[[ Provided data open ]]

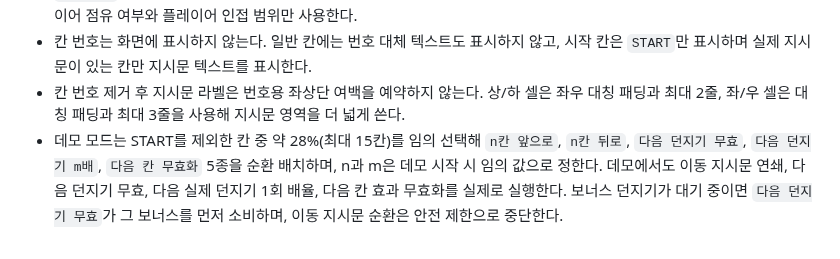
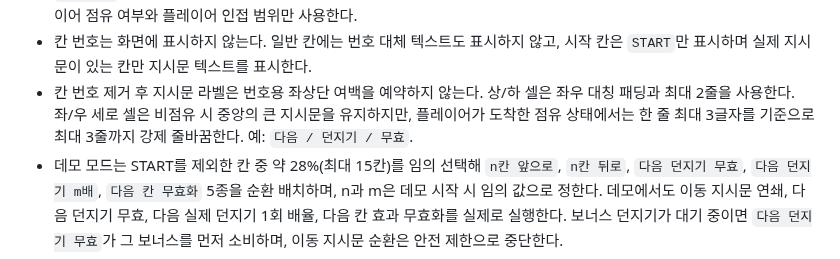
Before and after one commit to playCosmos/Roulette, a Markdown page: README.md, the part around the change. Rendered like a GitHub page.

Commit message:
docs: define occupied vertical instruction wrapping

```diff
--- a/README.md
+++ b/README.md
@@ -63,7 +63,7 @@ Ramyani Games(라먀니 게임즈)는 SOOP 방송 연동 게임을 한 저장소
 - 각 셀은 플레이어 점유 시 **지시문 70% / 플레이어 30%** 기준을 사용하지만 두 영역을 선·배경·별도 박스로 시각적으로 나누지 않는다. 일반 지시문 칸은 비점유 시 지시문을 셀 전체 중앙에 더 크게 표시하고, 플레이어가 도착하면 지시문을 바깥쪽 70% 영역으로 이동해 안쪽 30%를 플레이어 공간으로 확보한다. START는 점유 여부와 무관하게 항상 셀 중앙에 표시한다.
 - `compact` 상태는 레이아웃/크기 판정용으로만 유지하고 **밝기·opacity·테두리 강도에는 사용하지 않는다**. 시각 강조는 플레이어 점유 여부와 플레이어 인접 범위만 사용한다.
 - 칸 번호는 화면에 표시하지 않는다. 일반 칸에는 번호 대체 텍스트도 표시하지 않고, 시작 칸은 `START`만 표시하며 실제 지시문이 있는 칸만 지시문 텍스트를 표시한다.
-- 칸 번호 제거 후 지시문 라벨은 번호용 좌상단 여백을 예약하지 않는다. 상/하 셀은 좌우 대칭 패딩과 최대 2줄, 좌/우 셀은 대칭 패딩과 최대 3줄을 사용해 지시문 영역을 더 넓게 쓴다.
+- 칸 번호 제거 후 지시문 라벨은 번호용 좌상단 여백을 예약하지 않는다. 상/하 셀은 좌우 대칭 패딩과 최대 2줄을 사용한다. 좌/우 세로 셀은 비점유 시 중앙의 큰 지시문을 유지하지만, 플레이어가 도착한 점유 상태에서는 한 줄 최대 3글자를 기준으로 최대 3줄까지 강제 줄바꿈한다. 예: `다음 / 던지기 / 무효`.
 - 데모 모드는 START를 제외한 칸 중 약 28%(최대 15칸)를 임의 선택해 `n칸 앞으로`, `n칸 뒤로`, `다음 던지기 무효`, `다음 던지기 m배`, `다음 칸 무효화` 5종을 순환 배치하며, n과 m은 데모 시작 시 임의 값으로 정한다. 데모에서도 이동 지시문 연쇄, 다음 던지기 무효, 다음 실제 던지기 1회 배율, 다음 칸 효과 무효화를 실제로 실행한다. 보너스 던지기가 대기 중이면 `다음 던지기 무효`가 그 보너스를 먼저 소비하며, 이동 지시문 순환은 안전 제한으로 중단한다.
 - 데모에서 지시문이 발동하면 해당 셀은 위치/크기를 바꾸지 않고 지시문 고유 테두리 색을 약 0.6초간 강하게 강조한다. 무효화된 착지 효과는 별도의 약한 강조로 구분한다.
 - 데모 플레이어 토큰에는 대기 중인 1회성 효과를 작은 배지로 표시한다. `무효`, `×n`, `칸 무효`를 사용하며 효과가 소비되는 즉시 제거한다.
```
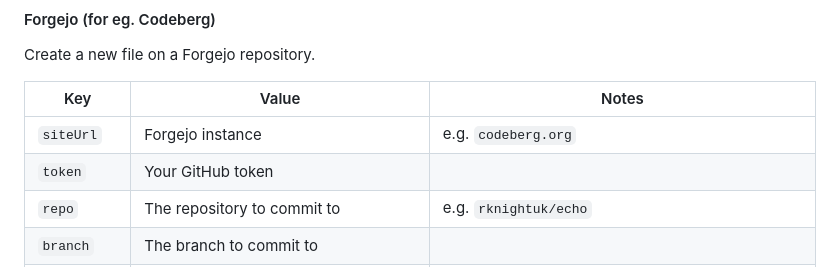
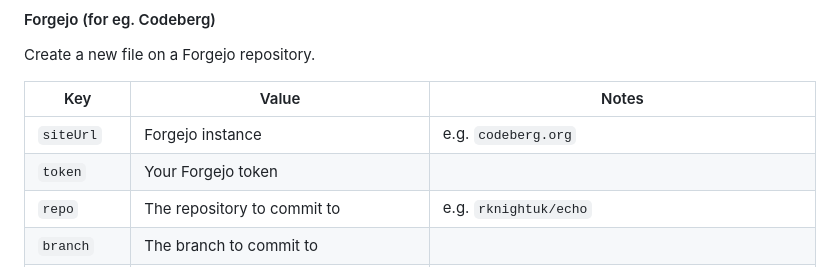
Before and after one commit to rknightuk/echo, a Markdown page: readme.md, the part around the change. Drawn GitHub-style.

Commit message:
Fix this

```diff
--- a/readme.md
+++ b/readme.md
@@ -166,7 +166,7 @@ Create a new file on a Forgejo repository.
 | Key      | Value                 | Notes |
 | -------- | --------------------- | ----- |
 | `siteUrl` | Forgejo instance | e.g. `codeberg.org` |
-| `token` | Your GitHub token | |
+| `token` | Your Forgejo token | |
 | `repo` | The repository to commit to | e.g. `rknightuk/echo` |
 | `branch` | The branch to commit to | |
 | `committer` | An object with `name` and `email` values | e.g. `{ name: 'Robb', email: 'robb@example.com }` |
```
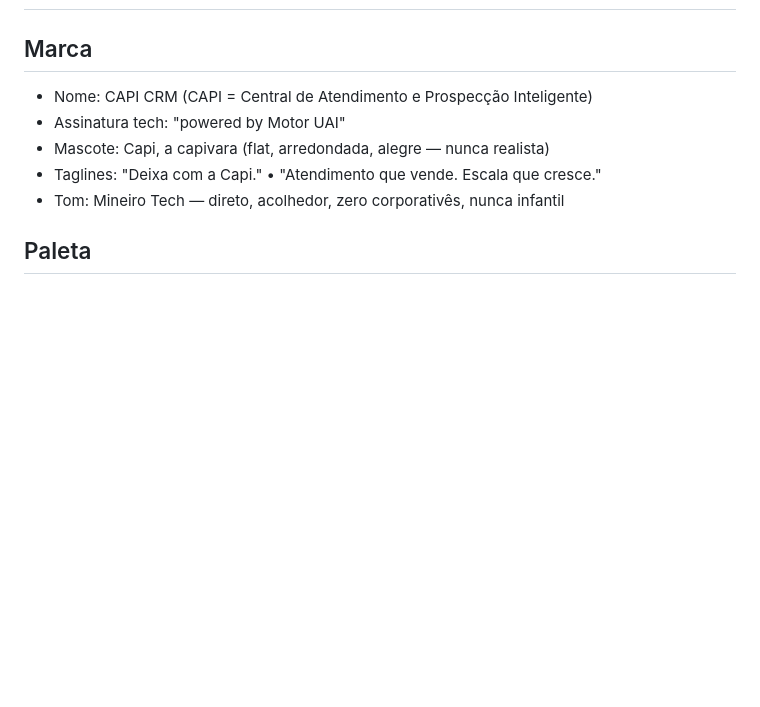
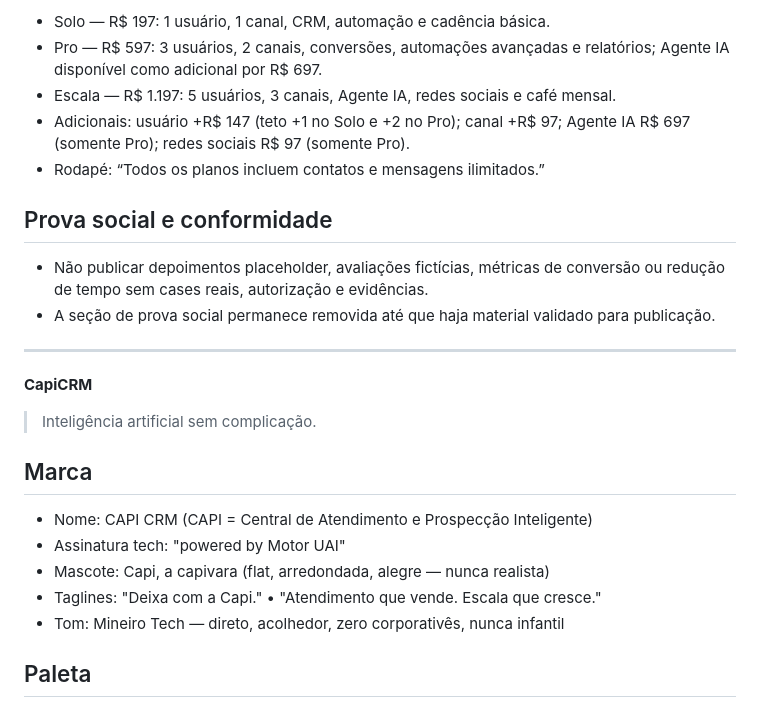
Before and after one commit to paulinbasalces/averuz-site, a Markdown page: CAPI_BRIEF.md, the part around one of its changes. Drawn GitHub-style; blank space fills up the shorter version.

```diff
--- a/CAPI_BRIEF.md
+++ b/CAPI_BRIEF.md
@@ -680,3 +741,20 @@ Os demais documentos devem aprofundar decisões específicas sem contradizer est
+- Solo — R$ 197: 1 usuário, 1 canal, CRM, automação e cadência básica.
+- Pro — R$ 597: 3 usuários, 2 canais, conversões, automações avançadas e relatórios; Agente IA disponível como adicional por R$ 697.
+- Escala — R$ 1.197: 5 usuários, 3 canais, Agente IA, redes sociais e café mensal.
+- Adicionais: usuário +R$ 147 (teto +1 no Solo e +2 no Pro); canal +R$ 97; Agente IA R$ 697 (somente Pro); redes sociais R$ 97 (somente Pro).
+- Rodapé: “Todos os planos incluem contatos e mensagens ilimitados.”
+
+## Prova social e conformidade
+
+- Não publicar depoimentos placeholder, avaliações fictícias, métricas de conversão ou redução de tempo sem cases reais, autorização e evidências.
+- A seção de prova social permanece removida até que haja material validado para publicação.
+
+---
+
+**CapiCRM**
+
+> Inteligência artificial sem complicação.
+
 
 ## Marca
 - Nome: CAPI CRM (CAPI = Central de Atendimento e Prospecção Inteligente)
```
Also changed, not shown: other parts of CAPI_BRIEF.md (+62 -1 lines).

[[ Provided data closed ]]

#### Task instructions:
The required output is each record above, reproduced exactly, without its pictures.

#### Written reply:
Before and after one commit to playCosmos/Roulette, a Markdown page: README.md, the part around the change. Rendered like a GitHub page.

Commit message:
docs: define occupied vertical instruction wrapping

```diff
--- a/README.md
+++ b/README.md
@@ -63,7 +63,7 @@ Ramyani Games(라먀니 게임즈)는 SOOP 방송 연동 게임을 한 저장소
 - 각 셀은 플레이어 점유 시 **지시문 70% / 플레이어 30%** 기준을 사용하지만 두 영역을 선·배경·별도 박스로 시각적으로 나누지 않는다. 일반 지시문 칸은 비점유 시 지시문을 셀 전체 중앙에 더 크게 표시하고, 플레이어가 도착하면 지시문을 바깥쪽 70% 영역으로 이동해 안쪽 30%를 플레이어 공간으로 확보한다. START는 점유 여부와 무관하게 항상 셀 중앙에 표시한다.
 - `compact` 상태는 레이아웃/크기 판정용으로만 유지하고 **밝기·opacity·테두리 강도에는 사용하지 않는다**. 시각 강조는 플레이어 점유 여부와 플레이어 인접 범위만 사용한다.
 - 칸 번호는 화면에 표시하지 않는다. 일반 칸에는 번호 대체 텍스트도 표시하지 않고, 시작 칸은 `START`만 표시하며 실제 지시문이 있는 칸만 지시문 텍스트를 표시한다.
-- 칸 번호 제거 후 지시문 라벨은 번호용 좌상단 여백을 예약하지 않는다. 상/하 셀은 좌우 대칭 패딩과 최대 2줄, 좌/우 셀은 대칭 패딩과 최대 3줄을 사용해 지시문 영역을 더 넓게 쓴다.
+- 칸 번호 제거 후 지시문 라벨은 번호용 좌상단 여백을 예약하지 않는다. 상/하 셀은 좌우 대칭 패딩과 최대 2줄을 사용한다. 좌/우 세로 셀은 비점유 시 중앙의 큰 지시문을 유지하지만, 플레이어가 도착한 점유 상태에서는 한 줄 최대 3글자를 기준으로 최대 3줄까지 강제 줄바꿈한다. 예: `다음 / 던지기 / 무효`.
 - 데모 모드는 START를 제외한 칸 중 약 28%(최대 15칸)를 임의 선택해 `n칸 앞으로`, `n칸 뒤로`, `다음 던지기 무효`, `다음 던지기 m배`, `다음 칸 무효화` 5종을 순환 배치하며, n과 m은 데모 시작 시 임의 값으로 정한다. 데모에서도 이동 지시문 연쇄, 다음 던지기 무효, 다음 실제 던지기 1회 배율, 다음 칸 효과 무효화를 실제로 실행한다. 보너스 던지기가 대기 중이면 `다음 던지기 무효`가 그 보너스를 먼저 소비하며, 이동 지시문 순환은 안전 제한으로 중단한다.
 - 데모에서 지시문이 발동하면 해당 셀은 위치/크기를 바꾸지 않고 지시문 고유 테두리 색을 약 0.6초간 강하게 강조한다. 무효화된 착지 효과는 별도의 약한 강조로 구분한다.
 - 데모 플레이어 토큰에는 대기 중인 1회성 효과를 작은 배지로 표시한다. `무효`, `×n`, `칸 무효`를 사용하며 효과가 소비되는 즉시 제거한다.
```
Before and after one commit to rknightuk/echo, a Markdown page: readme.md, the part around the change. Drawn GitHub-style.

Commit message:
Fix this

```diff
--- a/readme.md
+++ b/readme.md
@@ -166,7 +166,7 @@ Create a new file on a Forgejo repository.
 | Key      | Value                 | Notes |
 | -------- | --------------------- | ----- |
 | `siteUrl` | Forgejo instance | e.g. `codeberg.org` |
-| `token` | Your GitHub token | |
+| `token` | Your Forgejo token | |
 | `repo` | The repository to commit to | e.g. `rknightuk/echo` |
 | `branch` | The branch to commit to | |
 | `committer` | An object with `name` and `email` values | e.g. `{ name: 'Robb', email: 'robb@example.com }` |
```
Before and after one commit to paulinbasalces/averuz-site, a Markdown page: CAPI_BRIEF.md, the part around one of its changes. Drawn GitHub-style; blank space fills up the shorter version.

```diff
--- a/CAPI_BRIEF.md
+++ b/CAPI_BRIEF.md
@@ -680,3 +741,20 @@ Os demais documentos devem aprofundar decisões específicas sem contradizer est
+- Solo — R$ 197: 1 usuário, 1 canal, CRM, automação e cadência básica.
+- Pro — R$ 597: 3 usuários, 2 canais, conversões, automações avançadas e relatórios; Agente IA disponível como adicional por R$ 697.
+- Escala — R$ 1.197: 5 usuários, 3 canais, Agente IA, redes sociais e café mensal.
+- Adicionais: usuário +R$ 147 (teto +1 no Solo e +2 no Pro); canal +R$ 97; Agente IA R$ 697 (somente Pro); redes sociais R$ 97 (somente Pro).
+- Rodapé: “Todos os planos incluem contatos e mensagens ilimitados.”
+
+## Prova social e conformidade
+
+- Não publicar depoimentos placeholder, avaliações fictícias, métricas de conversão ou redução de tempo sem cases reais, autorização e evidências.
+- A seção de prova social permanece removida até que haja material validado para publicação.
+
+---
+
+**CapiCRM**
+
+> Inteligência artificial sem complicação.
+
 
 ## Marca
 - Nome: CAPI CRM (CAPI = Central de Atendimento e Prospecção Inteligente)
```
Also changed, not shown: other parts of CAPI_BRIEF.md (+62 -1 lines).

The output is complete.